A Brief Primer on VMware Transit Gateway Deployments
As discussed in the article about VMware Managed Transit Gateway (vTGW), there are three possible deployment scenarios:
- SDDC → SDDC Connectivity
- SDDC → VPC Connectivity
- SDDC → On-premises connectivity
This document provides information about these three types of deployments for vTGW. There are two possible options for each deployment.
1. You can create a new SDDC group with member SDDCs - vTGW will provide connectivity across these SDDCs, advertise and learn the routes for the SDDCs and connected VPCs.
2. You can add a member SDDC to an existing SDDC group - This will make use of already existing vTGW that will learn the routes of newly added SDDC and advertise the routes to this SDDC.
Summary and Considerations
Planning and Implementation
Read the pre-requisites section in the Summary and Considerations table and ensure that all the pre-requisites are met before you begin implementation of the deployment use cases.
Following are the implementation steps for the three deployment patterns for VMware Transit Connect.
SDDC → SDDC Connectivity
Following are the high-level steps to establish SDDC→ SDDC Connectivity. Please note that the SDDC grouping is common for all the three deployment scenarios.

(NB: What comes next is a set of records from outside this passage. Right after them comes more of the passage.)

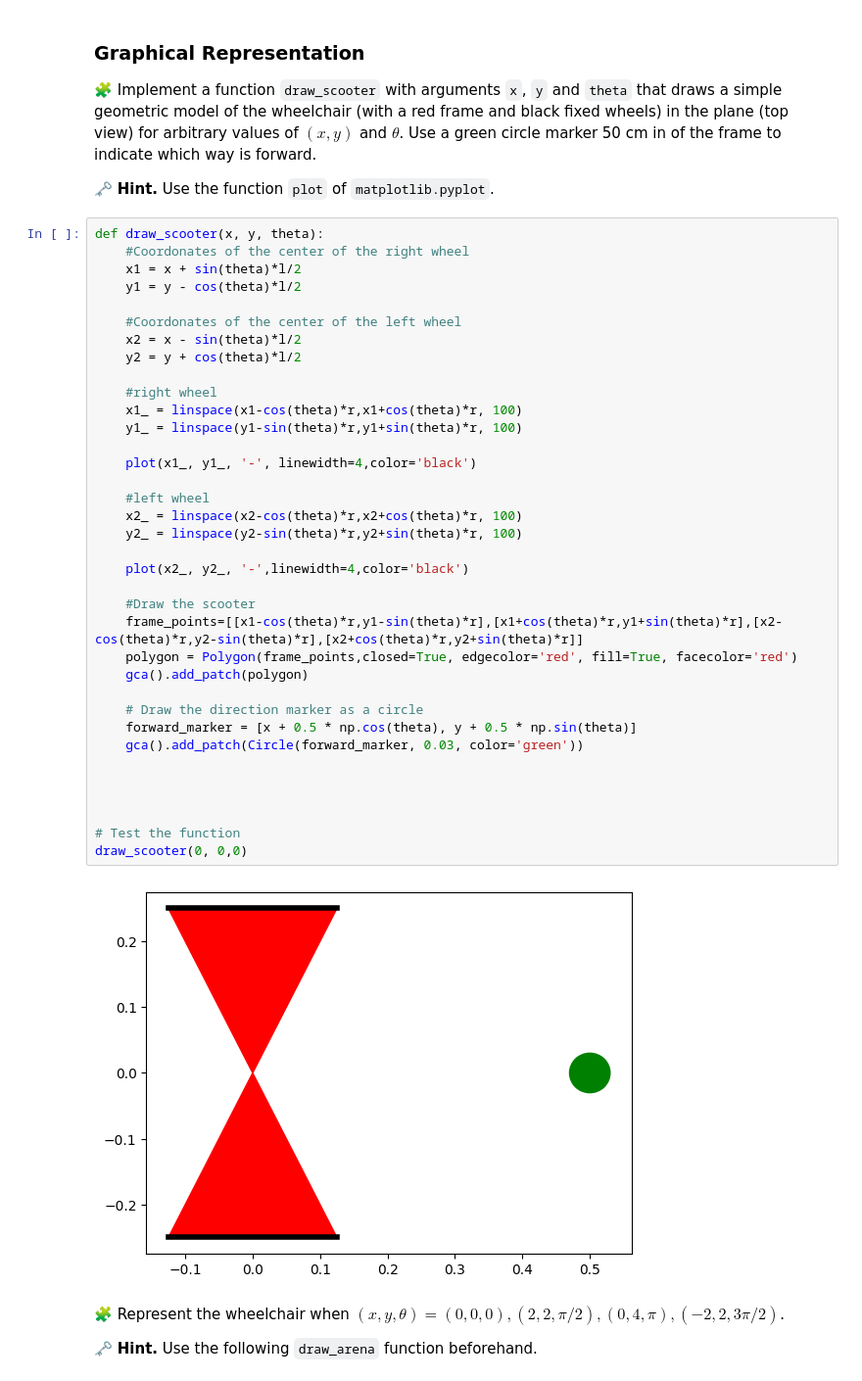
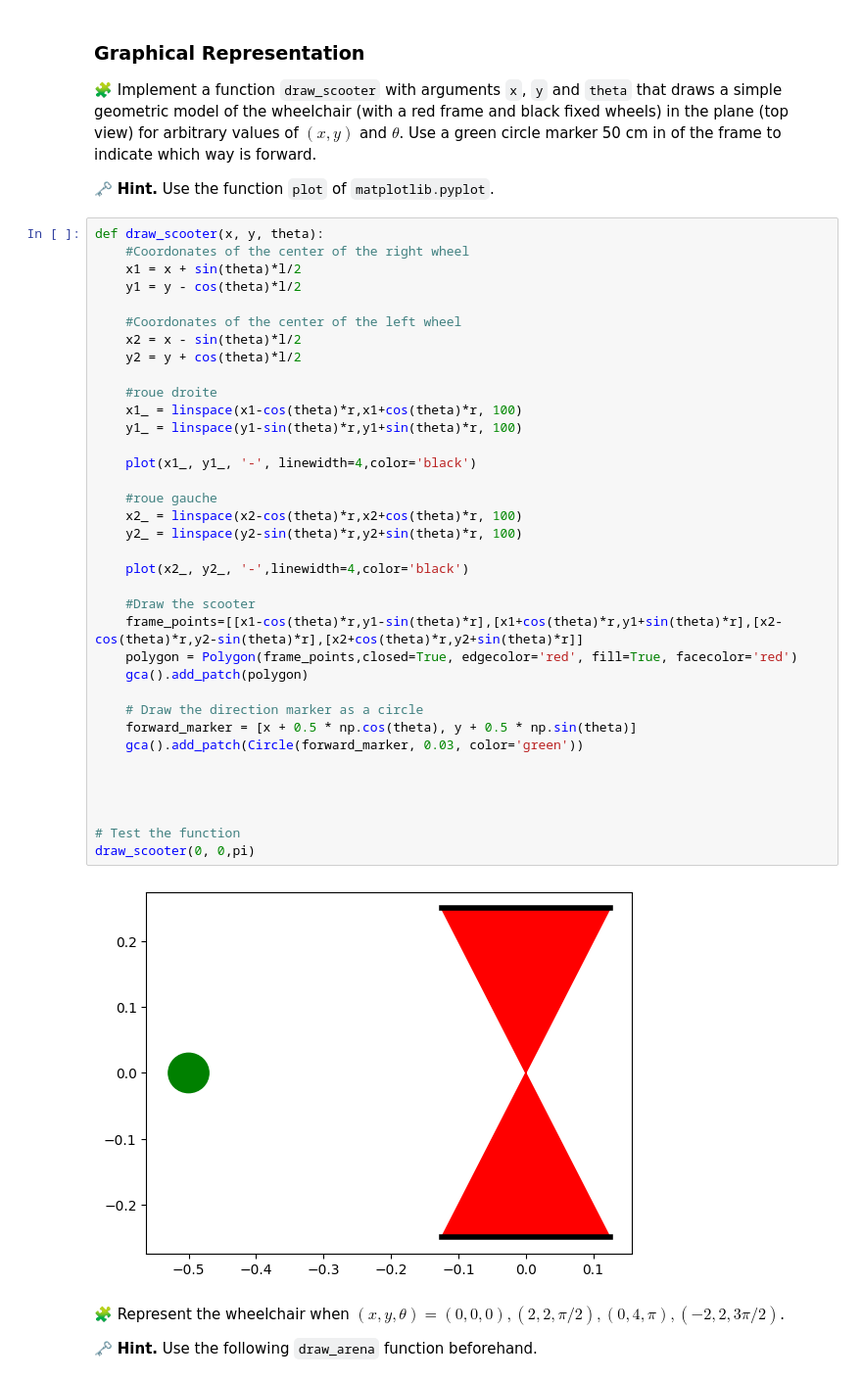
Before and after one commit to Nouamane77/control-engineering-with-python-project-2023-2024, a Jupyter notebook: Project-part-1.ipynb, the cells around one changed output. Shown at 98% size. Cells and saved outputs as stored; diff of their text form.

```diff
--- a/Project-part-1.ipynb
+++ b/Project-part-1.ipynb
@@ -59,37 +59,37 @@ def draw_scooter(x, y, theta):
     y1 = y - cos(theta)*l/2
 
     #Coordonates of the center of the left wheel
     x2 = x - sin(theta)*l/2
     y2 = y + cos(theta)*l/2
 
-    #right wheel
+    #roue droite
     x1_ = linspace(x1-cos(theta)*r,x1+cos(theta)*r, 100)
     y1_ = linspace(y1-sin(theta)*r,y1+sin(theta)*r, 100)
 
     plot(x1_, y1_, '-', linewidth=4,color='black')
 
-    #left wheel
+    #roue gauche
     x2_ = linspace(x2-cos(theta)*r,x2+cos(theta)*r, 100)
     y2_ = linspace(y2-sin(theta)*r,y2+sin(theta)*r, 100)
 
     plot(x2_, y2_, '-',linewidth=4,color='black')
 
     #Draw the scooter
     frame_points=[[x1-cos(theta)*r,y1-sin(theta)*r],[x1+cos(theta)*r,y1+sin(theta)*r],[x2-cos(theta)*r,y2-sin(theta)*r],[x2+cos(theta)*r,y2+sin(theta)*r]]
     polygon = Polygon(frame_points,closed=True, edgecolor='red', fill=True, facecolor='red')
     gca().add_patch(polygon)
 
     # Draw the direction marker as a circle
     forward_marker = [x + 0.5 * np.cos(theta), y + 0.5 * np.sin(theta)]
     gca().add_patch(Circle(forward_marker, 0.03, color='green'))
 
 
 
 
 # Test the function
-draw_scooter(0, 0,0)
+draw_scooter(0, 0,pi)
 # %% [output]
-[figure, old version]
+[figure, new version]
 # %% [markdown]
 🧩 Represent the wheelchair when $(x, y, \theta) = (0, 0, 0), (2, 2, \pi/2), (0, 4, \pi), (-2, 2, 3\pi/2)$.
 
```
Also changed, not shown: parts of 3 cells of this notebook.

- Create a SDDC group with at least two member SDDCs.
- Deploy the VM in each SDDC with its compute network backing.
- Enable Compute Gateway Firewall rules to allow traffic between the VMs in each SDDC.
- Created SDDC groups should show status as connected.
- Connected VPCs and compute networks should be advertised for both the SDDCs.
- Traffic should be allowed between the VMs of both the SDDCs.
Create a SDDC group consisting of two SDDCs as shown below in figure 1, 2 and 3
Figure 1 - Create SDDC Group
Figure 2 - Add SDDC
Figure 3 - Name the SDDC Group
Verify the status of SDDC Group to be in connected state as shown in Figures 4 and 5.
Figure 4 - SDDC Group Status
Figure 5 - SDDC Group Status Connected
Figure 6 - SDDC Group in the overview page
Verify the route status on both the SDDCs advertising it is connected compute and management segments as shown in Figure 7.
Fig 7 Route advertisement on one of the SDDCs
Note that the overlapping compute segments would not be advertised and are excluded from the vTGW route table as shown in Figure 8.
Fig 8 Overlapping Routes are unadvertised
- Setup Compute Gateway Firewall rules to allow traffic between the workloads of both the SDDCs (select the appropriate upstream interface i.e. Direct Connect or Internet) as shown in Figure 9. The capture below shows 'Any' as source/destination as it is meant for demonstration only.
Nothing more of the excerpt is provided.